Slide 2
Photos of Hillary Clinton elicited increased activity in the anterior cingulate cortex, a part of the brain that processes conflicting impulses, in swing voters who reported having an unfavorable opinion of her.

Society for Neuroscience meeting: news from the front lines

You might like to check out the Society for Neuroscience website, which offers very accessible information for general public, press, and educators. The site contains links to these topics from the recent annual meeting:

* Antidepressant Drugs, Exercise, Young Age, Even Food Intake, Frequency, and Type, Affect Generation of New Brain Cells

* Research Sheds Light on Brain Differences in Adolescents, Understanding their Impulsive, Risk-Taking Behavior

* Training, Sensory Substitution, Thought-Reading Computers, Sleep, and Molecular Imaging Advance Stroke Research

* Thoughts, Not Arms and Hands, Can Operate Machines: New Devices May Soon Improve Lives or Physically Handicapped

* New Research Explores Dietary Effects on Amyloid in Search for Ways To Prevent, Treat Alzheimer's Disease

* New Studies Find Potential Biomarker for PTSD, Make Gains in Understanding Disorder and Why it is Difficult To Treat

Tuesday, November 13, 2007

The brain in glorious color - "Brainbows"

Benedict Carey describes the work of Harvard researchers:

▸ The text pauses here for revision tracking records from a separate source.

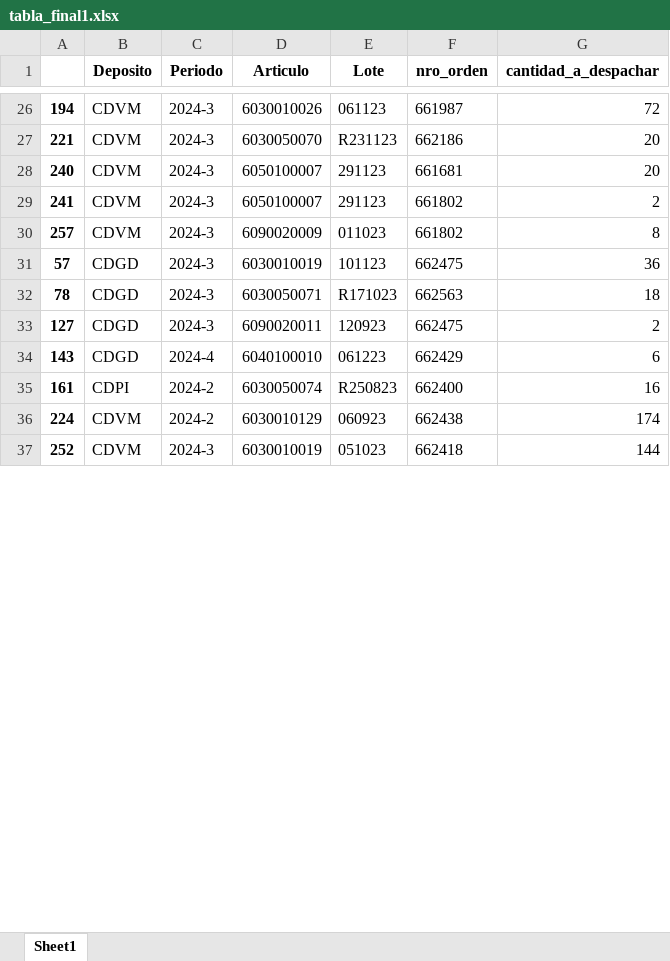
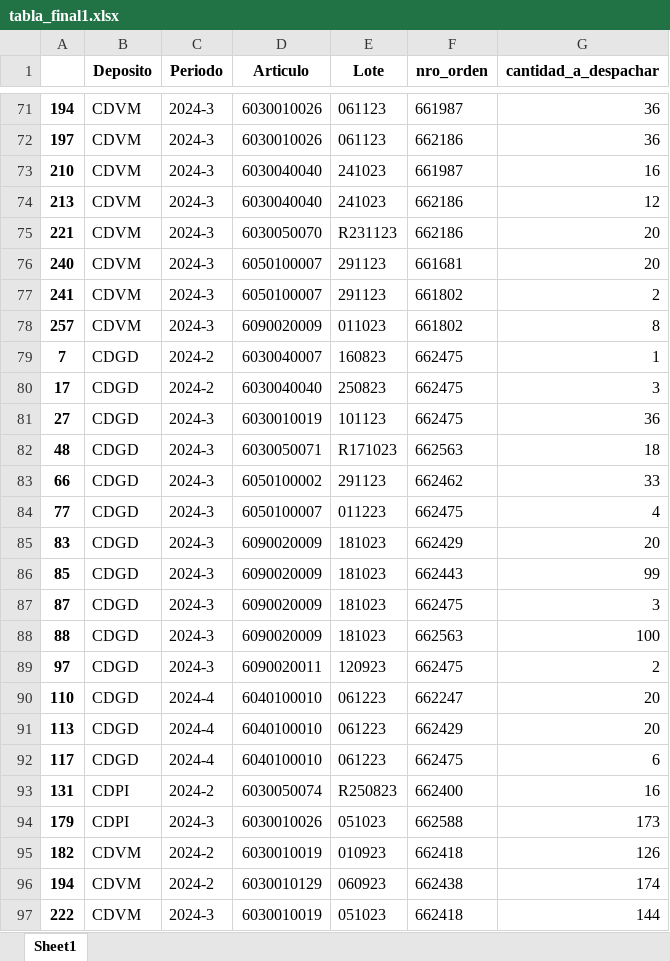
Before and after one commit to Marcos-Herrero/Recomendador, an Excel workbook: tabla_final1.xlsx, sheet Sheet1, drawn as a sheet; only a part is shown, gaps mark what is left out; values as stored, in another font and other column widths than the file's, no borders; addresses are those after the commit; the diff covers the shown part only; the diff names each change by its address in the sheet, - before the commit and + after, or states it on an @@ line.

```diff
--- a/tabla_final1.xlsx (sheet Sheet1)
+++ b/tabla_final1.xlsx (sheet Sheet1)
-G71 (cantidad_a_despachar): 72
+G71 (cantidad_a_despachar): 36
+row 72: 197 | CDVM | 2024-3 | 6030010026 | 061123 | 662186 | 36
+row 73: 210 | CDVM | 2024-3 | 6030040040 | 241023 | 661987 | 16
+row 74: 213 | CDVM | 2024-3 | 6030040040 | 241023 | 662186 | 12
+row 79: 7 | CDGD | 2024-2 | 6030040007 | 160823 | 662475 | 1
+row 80: 17 | CDGD | 2024-2 | 6030040040 | 250823 | 662475 | 3
-A81: 57
+A81: 27
-A82: 78
+A82: 48
+row 83: 66 | CDGD | 2024-3 | 6050100002 | 291123 | 662462 | 33
+row 84: 77 | CDGD | 2024-3 | 6050100007 | 011223 | 662475 | 4
+row 85: 83 | CDGD | 2024-3 | 6090020009 | 181023 | 662429 | 20
+row 86: 85 | CDGD | 2024-3 | 6090020009 | 181023 | 662443 | 99
+row 87: 87 | CDGD | 2024-3 | 6090020009 | 181023 | 662475 | 3
+row 88: 88 | CDGD | 2024-3 | 6090020009 | 181023 | 662563 | 100
-A89: 127
+A89: 97
+row 90: 110 | CDGD | 2024-4 | 6040100010 | 061223 | 662247 | 20
-A91: 143
+A91: 113
-G91 (cantidad_a_despachar): 6
+G91 (cantidad_a_despachar): 20
+row 92: 117 | CDGD | 2024-4 | 6040100010 | 061223 | 662475 | 6
-A93: 161
+A93: 131
+row 94: 179 | CDPI | 2024-3 | 6030010026 | 051023 | 662588 | 173
+row 95: 182 | CDVM | 2024-2 | 6030010019 | 010923 | 662418 | 126
-A96: 224
+A96: 194
-A97: 252
+A97: 222
```
Also changed, not shown: 71 added rows, 1 removed row and 15 edited cells elsewhere in this sheet, Auxiliar.xlsx, aplicacion/aplicacion/templates/salida_final.xlsx, 6 other files.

The scientists bred mice so their brain cells had genetic inserts containing genes for three colors of fluorescent protein, red, green and blue. They prompted each insert to randomly express one color, using a genetic trigger. Because there were multiple copies of the three-gene insert in each cell, the cell itself expressed a random mixture of the three colors, some 90 shades in all. What emerged was a kind of beaded rainbow belt of neurons, with the fluorescent glow radiating out through each cell’s neural branches. The researchers called the technique “Brainbow.”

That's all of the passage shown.